Atrophic Scars and Stretch Marks
Atrophic scars are the most numerous compared to others. The common feature of these scars is their bottom, which is located below the level of surrounding tissues. The skin above atrophic scars is thin and flaccid, with cross-striation inherent in linear scars. Often, such scars are devoid of pigments and thus look white. The characteristic look of these scars is stipulated by connective tissue deficit, notably the deficit of collagen and elastin proteins that form the skin frame. This atlas places both atrophic scars and stretch marks into one section because stretch marks, by their nature, also are atrophic scars. The reason for their formation are also destroying the integrity collagen fibers and associated with this sagging skin.
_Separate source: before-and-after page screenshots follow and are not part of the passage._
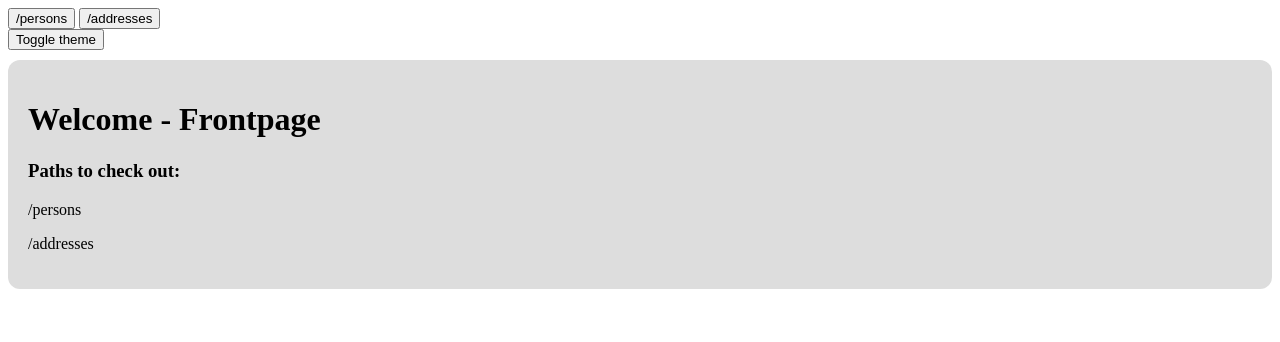
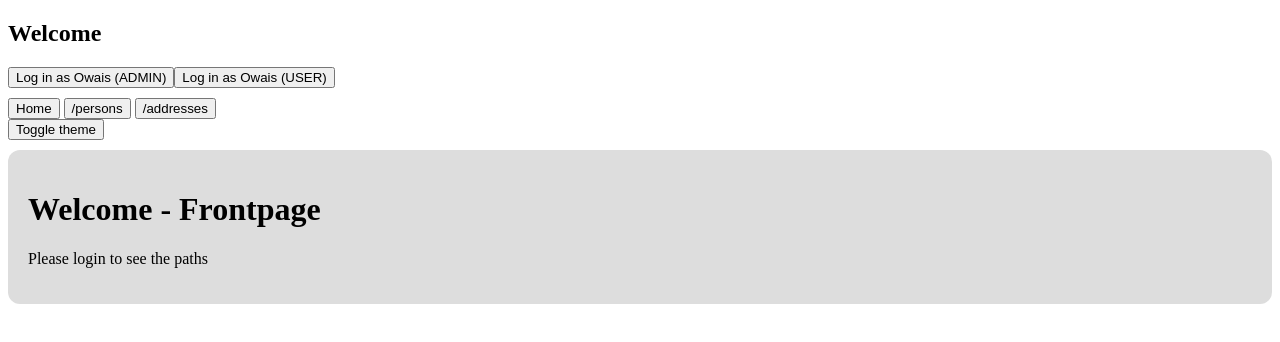
Before and after one commit to OwaisAD/graphql-demo, a React (Vite) app in the folder client/: page / in a window 1280 px wide. Shown: the top 342 px of the page. Built offline with nearby package versions, Linux system fonts and the light colour scheme.

Commit message:
added UserContext

```diff
--- a/client/src/App.tsx
+++ b/client/src/App.tsx
@@ -6,7 +6,7 @@ import Home from "./pages/Home";
 import Persons from "./pages/Persons";
 import Addresses from "./pages/Addresses";
 import ThemeContextProvider from "./contexts/ThemeContext";
-import Header from "./pages/components/Header";
+import Header from "./pages/components/Nav";
 
 const errorLink = onError(({ graphQLErrors, networkError }) => {
   if (graphQLErrors) {
--- a/client/src/components/Addresslist.tsx
+++ b/client/src/components/Addresslist.tsx
@@ -1,6 +1,7 @@
-import React, { useEffect, useState } from "react";
+import React, { useContext, useEffect, useState } from "react";
 import { useQuery } from "@apollo/client";
 import { LOAD_ADDRESSES } from "../GraphQL/loadAddresses.query";
+import { UserContext } from "../contexts/UserContext";
 
 type AddressType = {
   id: string;
--- a/client/src/components/Personlist.tsx
+++ b/client/src/components/Personlist.tsx
@@ -1,9 +1,10 @@
 import { useQuery, gql, useMutation } from "@apollo/client";
 import { LOAD_PEOPLE } from "../GraphQL/loadPeople.query";
-import { useEffect, useState } from "react";
+import { useContext, useEffect, useState } from "react";
 import { LOAD_ADDRESSES } from "../GraphQL/loadAddresses.query";
 import { ADD_PERSON_TO_ADDRESS } from "../GraphQL/addPersonToAddress.mutation";
 import { DELETE_PERSON } from "../GraphQL/deletePerson.mutation";
+import { UserContext } from "../contexts/UserContext";
 
 type personType = {
   id: string;
@@ -30,6 +31,8 @@ const PersonList = () => {
     useMutation(ADD_PERSON_TO_ADDRESS);
   const [deletePerson, { data: deletePersonData, error: deletePersonError }] =
     useMutation(DELETE_PERSON);
+
+  const { currentUser } = useContext(UserContext);
 
   useEffect(() => {
     if (data) {
@@ -78,12 +81,13 @@ const PersonList = () => {
               Current address count {!person.addresses.length ? "None" : person.addresses.length}{" "}
               {person.addresses.length > 0 && (
                 <div>
-                  {person.addresses.map((address) => (
-                    <li>{address.address}</li>
+                  {person.addresses.map((address, idx) => (
+                    <li key={idx}>{address.address}</li>
                   ))}
                 </div>
               )}
             </div>
+            {currentUser !== null && currentUser.role === "Admin" && (
               <p>
                 Choose address:
                 <select
@@ -114,6 +118,7 @@ const PersonList = () => {
                     ))}
                 </select>
               </p>
+            )}
           </div>
           <div>
             {person.image && (
@@ -123,6 +128,7 @@ const PersonList = () => {
                 style={{ height: "150px", width: "150px", objectFit: "cover" }}
               />
             )}
+            {currentUser !== null && currentUser.role === "Admin" && (
               <div>
                 Delete person{" "}
                 <button
@@ -141,6 +147,7 @@ const PersonList = () => {
                   X
                 </button>
               </div>
+            )}
           </div>
         </div>
       ))}
--- /dev/null
+++ b/client/src/contexts/UserContext.tsx
@@ -0,0 +1,20 @@
+import { createContext, useState } from "react";
+import Panel from "../pages/components/Panel";
+import LoginButton from "../pages/components/LoginButton";
+
+export const UserContext = createContext<any>(null);
+
+const UserContextProvider = (props: { children: JSX.Element }) => {
+  const [currentUser, setCurrentUser] = useState<any>(null);
+
+  return (
+    <UserContext.Provider value={{ currentUser, setCurrentUser }}>
+      <Panel title="Welcome">
+        <LoginButton />
+      </Panel>
+      {props.children}
+    </UserContext.Provider>
+  );
+};
+
+export default UserContextProvider;
--- a/client/src/main.tsx
+++ b/client/src/main.tsx
@@ -2,11 +2,14 @@ import React from "react";
 import ReactDOM from "react-dom/client";
 import App from "./App";
 import { BrowserRouter } from "react-router-dom";
+import UserContextProvider from "./contexts/UserContext";
 
 ReactDOM.createRoot(document.getElementById("root") as HTMLElement).render(
   <React.StrictMode>
     <BrowserRouter>
-      <App />
+      <UserContextProvider>
+        <App />
+      </UserContextProvider>
     </BrowserRouter>
   </React.StrictMode>
 );
--- a/client/src/pages/Addresses.tsx
+++ b/client/src/pages/Addresses.tsx
@@ -2,10 +2,12 @@ import React, { useContext } from "react";
 import CreateAddressForm from "../components/CreateAddressForm";
 import AddressList from "../components/Addresslist";
 import { ThemeContext } from "../contexts/ThemeContext";
+import { UserContext } from "../contexts/UserContext";
 
 const Addresses = () => {
   const { isLight, light, dark } = useContext(ThemeContext);
   const theme = isLight ? light : dark;
+  const { currentUser } = useContext(UserContext);
   return (
     <div
       style={{
@@ -17,7 +19,13 @@ const Addresses = () => {
       }}
     >
       <h1>Addresses page</h1>
-      <CreateAddressForm />
+      {currentUser !== null && currentUser.role === "Admin" ? (
+        <CreateAddressForm />
+      ) : (
+        <h3 style={{ fontStyle: "italic", color: "red" }}>
+          Only admins can create and modify address ressources
+        </h3>
+      )}
       <AddressList />
     </div>
   );
--- a/client/src/pages/Home.tsx
+++ b/client/src/pages/Home.tsx
@@ -1,10 +1,13 @@
 import React, { useContext } from "react";
 import { ThemeContext } from "../contexts/ThemeContext";
-
+import { UserContext } from "../contexts/UserContext";
 
 const Home = () => {
   const { isLight, light, dark } = useContext(ThemeContext);
   const theme = isLight ? light : dark;
+
+  const { currentUser } = useContext(UserContext);
+
   return (
     <div
       style={{
@@ -16,9 +19,17 @@ const Home = () => {
       }}
     >
       <h1>Welcome - Frontpage</h1>
-      <h3>Paths to check out:</h3>
-      <p>/persons</p>
-      <p>/addresses</p>
+      {currentUser ? (
+        <>
+          <h3>Paths to check out:</h3>
+          <p>/persons</p>
+          <p>/addresses</p>
+        </>
+      ) : (
+        <>
+          <p>Please login to see the paths</p>
+        </>
+      )}
     </div>
   );
 };
--- a/client/src/pages/Persons.tsx
+++ b/client/src/pages/Persons.tsx
@@ -2,10 +2,12 @@ import React, { useContext } from "react";
 import CreatePersonForm from "../components/CreatePersonForm";
 import PersonList from "../components/Personlist";
 import { ThemeContext } from "../contexts/ThemeContext";
+import { UserContext } from "../contexts/UserContext";
 
 const Persons = () => {
   const { isLight, light, dark } = useContext(ThemeContext);
   const theme = isLight ? light : dark;
+  const { currentUser } = useContext(UserContext);
   return (
     <div
       style={{
@@ -17,7 +19,14 @@ const Persons = () => {
       }}
     >
       <h1>Persons page</h1>
-      <CreatePersonForm />
+      {currentUser !== null && currentUser.role === "Admin" ? (
+        <CreatePersonForm />
+      ) : (
+        <h3 style={{ fontStyle: "italic", color: "red" }}>
+          Only admins can create and modify person ressources.
+        </h3>
+      )}
+
       <PersonList />
     </div>
   );
--- /dev/null
+++ b/client/src/pages/components/LoginButton.tsx
@@ -0,0 +1,30 @@
+import React, { useContext } from "react";
+import { UserContext } from "../../contexts/UserContext";
+
+const LoginButton = () => {
+  const { currentUser, setCurrentUser } = useContext(UserContext);
+
+  if (currentUser !== null) {
+    return (
+      <div>
+        <p>
+          You are logged in as {currentUser.name} with role {currentUser.role}
+        </p>
+        <button onClick={() => setCurrentUser(null)}>log out</button>
+      </div>
+    );
+  }
+
+  return (
+    <>
+      <button onClick={() => setCurrentUser({ name: "Owais", role: "Admin" })}>
+        Log in as Owais (ADMIN)
+      </button>
+      <button onClick={() => setCurrentUser({ name: "Owais", role: "User" })}>
+        Log in as Owais (USER)
+      </button>
+    </>
+  );
+};
+
+export default LoginButton;
--- a/client/src/pages/components/Header.tsx
+++ b/client/src/pages/components/Nav.tsx
@@ -5,6 +5,7 @@ const Header = () => {
   const navigate = useNavigate();
   return (
     <div style={{ display: "flex", gap: "4px" }}>
+      <button onClick={() => navigate("/")}>Home</button>
       <button onClick={() => navigate("/persons")}>/persons</button>
       <button onClick={() => navigate("/addresses")}>/addresses</button>
     </div>
--- /dev/null
+++ b/client/src/pages/components/Panel.tsx
@@ -0,0 +1,12 @@
+import React from "react";
+
+const Panel = ({ title, children }: any) => {
+  return (
+    <section className="panel" style={{ marginBottom: "10px" }}>
+      <h1>{title}</h1>
+      {children}
+    </section>
+  );
+};
+
+export default Panel;
```
Lines whose indentation alone changed are shown as unchanged.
KeywordsCollagen Synthesis Sebaceous Gland Acne Scar Fractional Laser Atrophic Scar
- Alam M, Dover JS (2006 Dec–2007 Jan) Treatment of acne scarring. Skin Therapy Lett 11(10):7–9Google Scholar
- Boss WK Jr, Usal H, Chernoff G, Keller GS, Lask GP, Fodor PB (2004) Autologous cultured fibroblasts as cellular therapy in plastic surgery. Clin Plast Surg 4:613–623Google Scholar
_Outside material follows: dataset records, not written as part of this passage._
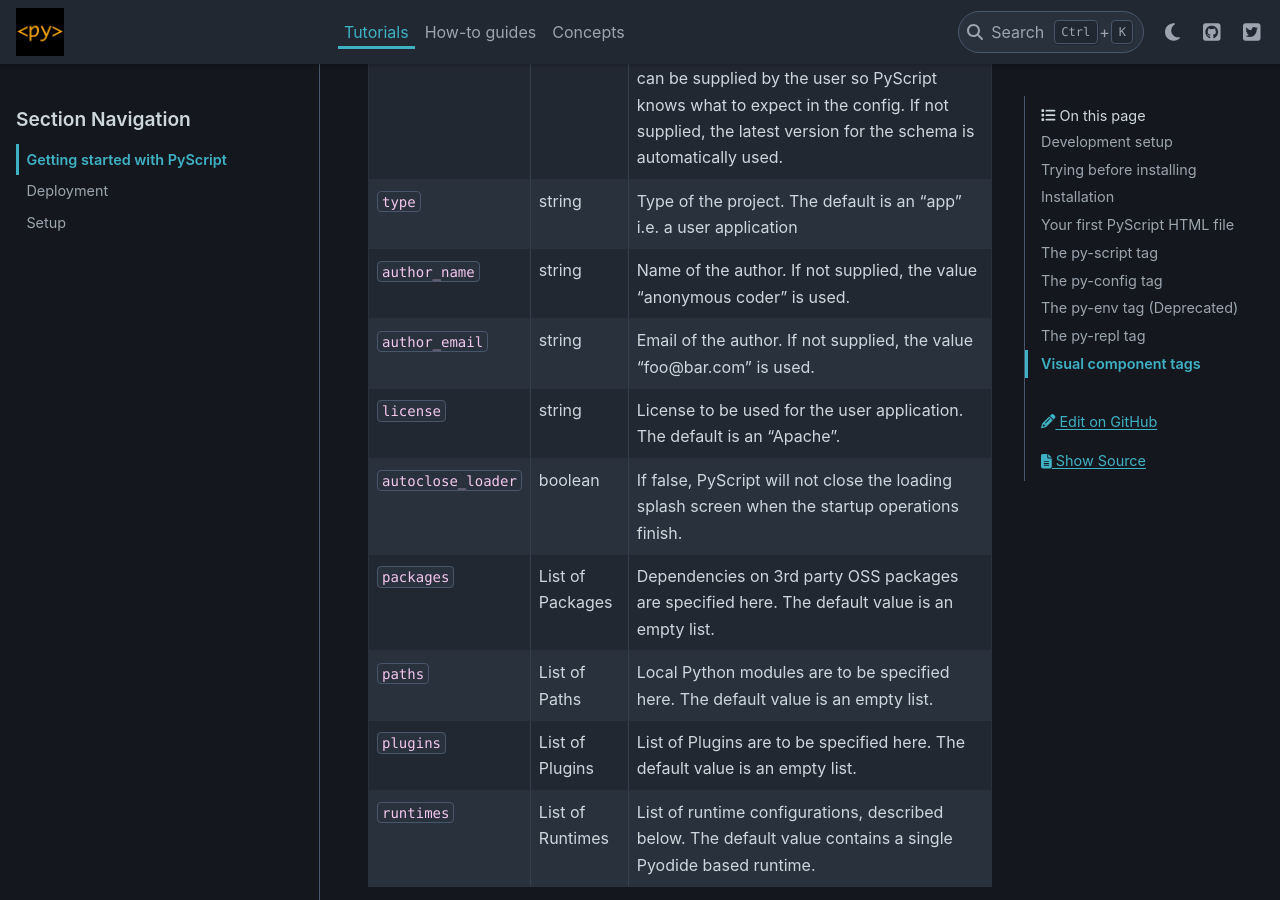
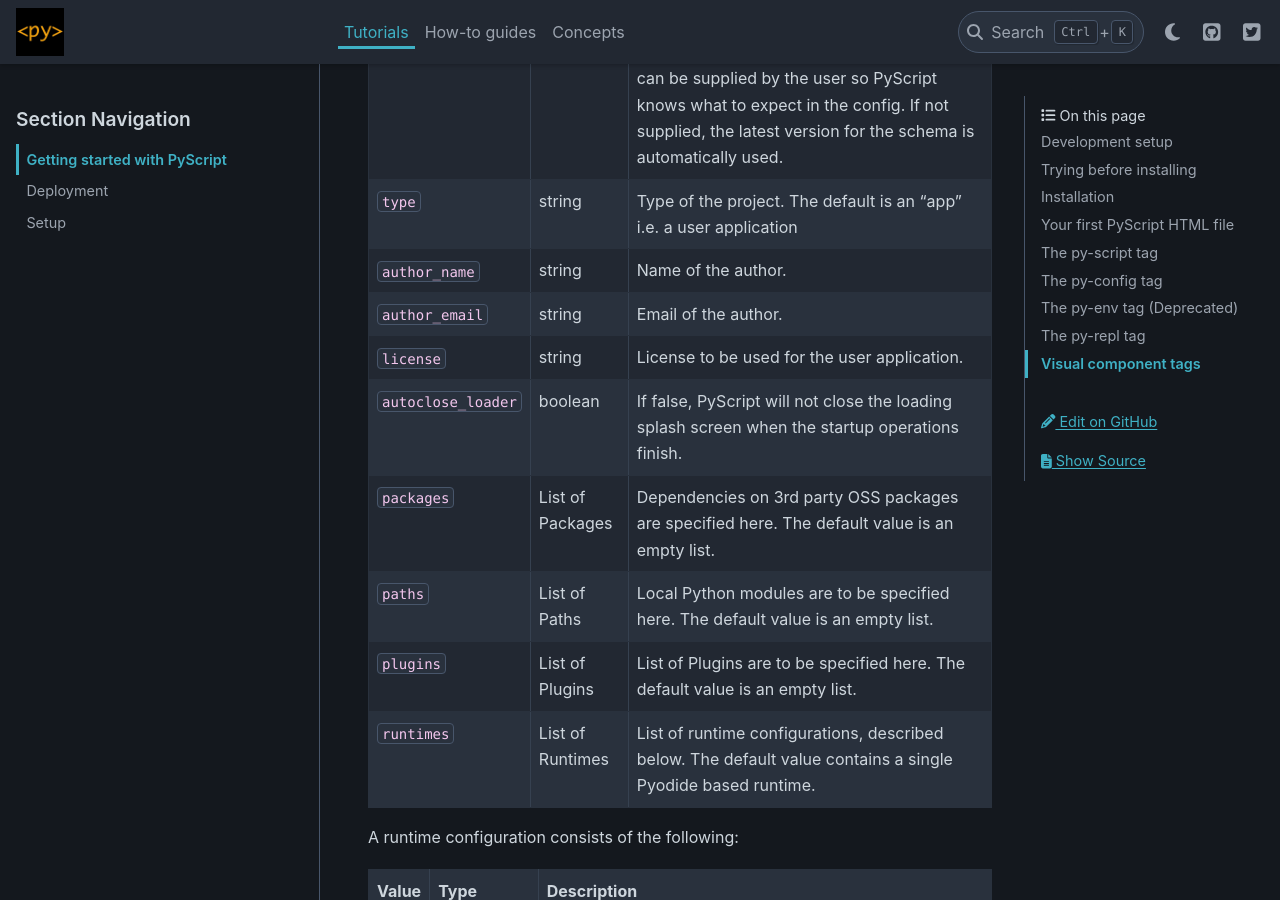
Before and after one commit to pyscript/pyscript, a Sphinx documentation site: the page built from docs/tutorials/getting-started.md, in a window 1280 px wide and 900 px high, scrolled down 7941 px. Built offline with Sphinx 7.4.7 and the PyData theme 0.15.4, drawn with Linux system fonts in a browser that asks for light colours; pages that are not in the unit, such as notebooks, are missing from menus.

```diff
--- a/docs/tutorials/getting-started.md
+++ b/docs/tutorials/getting-started.md
@@ -339,9 +339,9 @@ The following optional values are supported by `<py-config>`:
 | `version` | string | Version of the user application. This field can be any string and is to be used by the application author for their own customization purposes. It is not related to the PyScript version. |
 | `schema_version` | number | The version of the config schema which determines what all keys are supported. This can be supplied by the user so PyScript knows what to expect in the config. If not supplied, the latest version for the schema is automatically used. |
 | `type` | string | Type of the project. The default is an "app" i.e. a user application |
-| `author_name` | string | Name of the author. If not supplied, the value "anonymous coder" is used. |
-| `author_email` | string | Email of the author. If not supplied, the value "foo@bar.com" is used. |
-| `license` | string | License to be used for the user application. The default is an "Apache". |
+| `author_name` | string | Name of the author. |
+| `author_email` | string | Email of the author. |
+| `license` | string | License to be used for the user application. |
 | `autoclose_loader` | boolean | If false, PyScript will not close the loading splash screen when the startup operations finish. |
 | `packages` | List of Packages | Dependencies on 3rd party OSS packages are specified here. The default value is an empty list. |
 | `paths` | List of Paths | Local Python modules are to be specified here. The default value is an empty list. |
```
- Hardy MA (1998) The biology of scar formation. Phys Ther 69(12):1014–1024Google Scholar
- Koch RJ et al (2001) Microdermabrasion. J Facial Plast Surg 9(3):377–382Google Scholar
- Mahuzier F (1999) Microdermabrasion or Parisian peel in practice. SOLAL, Publisher, 111, rue Ste Cecile – 13005 MarseilleGoogle Scholar